Good performance of agriculture and financial sectors helped Indian economy to grow by 7.8 per cent in April-June quarter of fiscal year 2023-24 (Q1FY24), Statistics office reported on Thursday. Though the government is optimistic about momentum, experts do not agree.
Economic growth based on GDP (Gross Domestic Product) growth rate was 13.1 per cent during April-June quarter 2022-23 and 6.1 per cent during January-March quarter of previous fiscal (FY23)
“There is momentum in economic activity in general and it is not driven by price-related distortions. Therefore, our projections still are very comfortably placed at 6.5 per cent for the current financial year,” Chief Economic Advisor V Anantha Nageswaran said in a media briefing.
- Editorial. Q1 GDP number does not paint a rosy picture
Concern over inflation
He also said that there is no real cause for concern that inflation would spike out of control as both the government and the Reserve Bank are taking adequate steps to maintain supply and keep prices under check.
Commenting on latest data, DK Srivastava, Chief Policy Advisor with EY India, said the proximity of real GDP growth at 7.8 per cent with nominal GDP growth at only 8 per cent has significant fiscal implications. These growth rates imply that the implicit price deflator (IPD) based inflation is only 0.2 per cent. Such a low IPD inflation is seen after 15 quarters. “With a low nominal GDP growth, tax revenue growth is expected to be muted,” he said.
Now, with monsoon estimated to be below normal coupled with strong geopolitical headwinds, experts feel that overall growth in coming quarters will be affected.
Dharmakirti Joshi, Chief Economist, with Crisil, felt that growth in the July-September quarter will be moderated by softening consumption as spiking inflation will dent discretionary-spending power.
“For the rest of the year, headwinds from slowing global growth and the lagged impact of interest rate hikes will play out. Additionally, if dry weather conditions seen in August continue in September, agricultural output could be impacted,” he said while maintaining full year forecast at 6 per cent.
Rajni Sinha, Chief Economist, CARE, said that frontloading of government capital expenditure has supported investment demand so far. However, amid evolving conditions, private capex will have to match up the pace to sustain growth momentum. “We maintain our FY24 GDP growth forecast at 6.5 per cent with risks titled to the downside,” she said.
Sunil K Sinha (Principal Economist) and Paras Jasrai (Senior Analyst) with India Ratings & Research feared that the impact of El Nino on this year’s monsoon could bring agricultural growth under pressure and the spillover effect of this would be felt on food inflation.
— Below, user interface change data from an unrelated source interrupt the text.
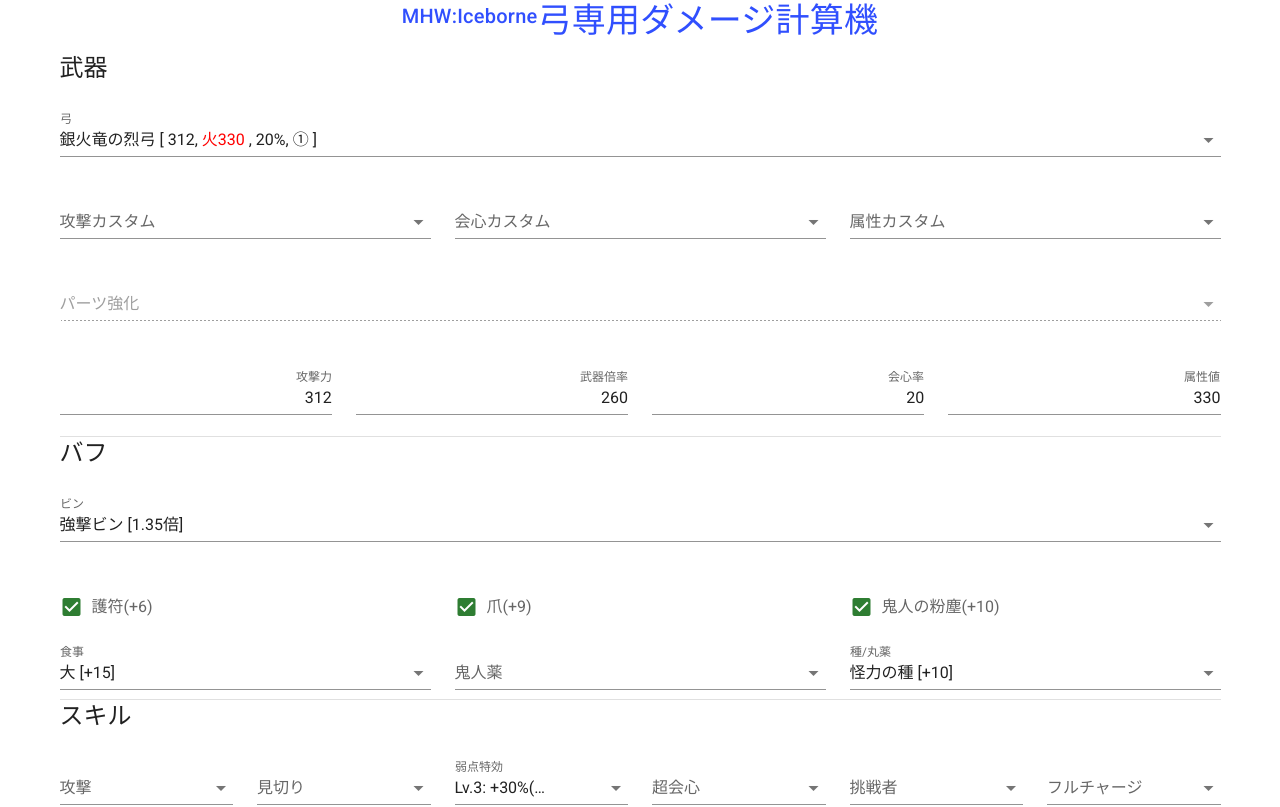
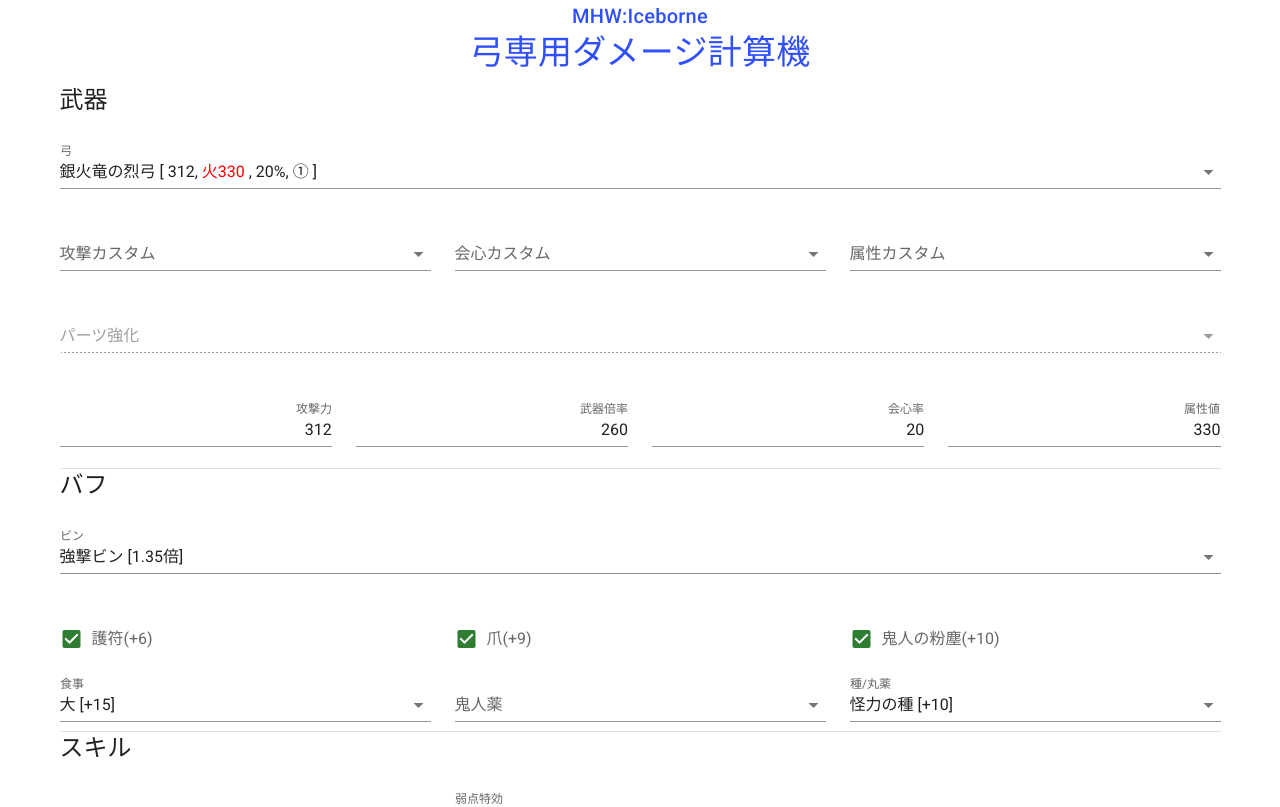
Before and after one commit to reireias/mhwib-bow-dmg, a Nuxt app: page / in a window 1280 px wide. Shown: the top 807 px of the page. Built offline with nearby package versions, Linux system fonts and the light colour scheme.

Commit message:
update title

```diff
--- a/pages/index.vue
+++ b/pages/index.vue
@@ -2,6 +2,8 @@
   <v-container>
     <v-row justify="center">
       <div class="title secondary--text">MHW:Iceborne</div>
+    </v-row>
+    <v-row justify="center">
       <div class="display-1 secondary--text">弓専用ダメージ計算機</div>
     </v-row>
     <v-row>
```
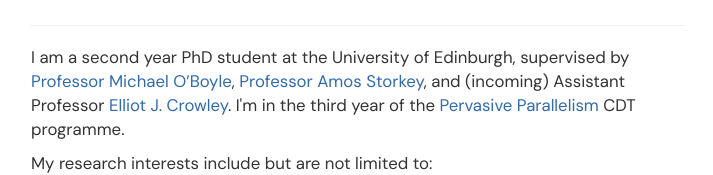
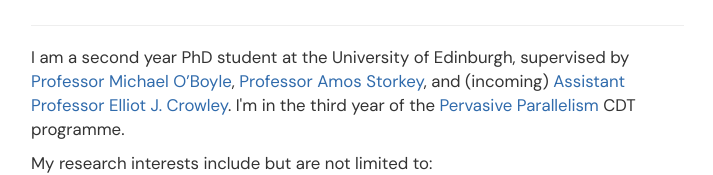
Before and after one commit to jack-willturner/jack-willturner.github.io, a plain HTML site: page index.html in a window 1280 px wide. Shown: the part 294-469 px from the top of the page, without its empty margins (234-947 px from the left). Drawn offline with nearby package versions, Linux system fonts and the light colour scheme.

Commit message:
Update index.html

```diff
--- a/index.html
+++ b/index.html
@@ -134,7 +134,7 @@ font-style: italic;
     <hr>
   	<p>
       I am a second year PhD student at the University of Edinburgh, supervised by <a href="http://www.dcs.ed.ac.uk/home/mob/">Professor Michael O’Boyle</a>,
-       <a href=https://homepages.inf.ed.ac.uk/amos/>Professor Amos Storkey</a>, and (incoming) Assistant Professor <a href="https://elliotjcrowley.github.io">Elliot J. Crowley</a>. I'm in the third year of the <a href="http://web.inf.ed.ac.uk/infweb/student-services/cdt/pervasive-parallelism">Pervasive Parallelism</a>
+       <a href=https://homepages.inf.ed.ac.uk/amos/>Professor Amos Storkey</a>, and (incoming) <a href="https://elliotjcrowley.github.io">Assistant Professor Elliot J. Crowley</a>. I'm in the third year of the <a href="http://web.inf.ed.ac.uk/infweb/student-services/cdt/pervasive-parallelism">Pervasive Parallelism</a>
        CDT programme.
      </p>
 
```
A government intervention in agriculture and drought relief measures can destabilise the fiscal arithmetic of FY24. Amidst these challenges, however, “revival private corporate capex is expected to bring relief to the economy,” they said in a note.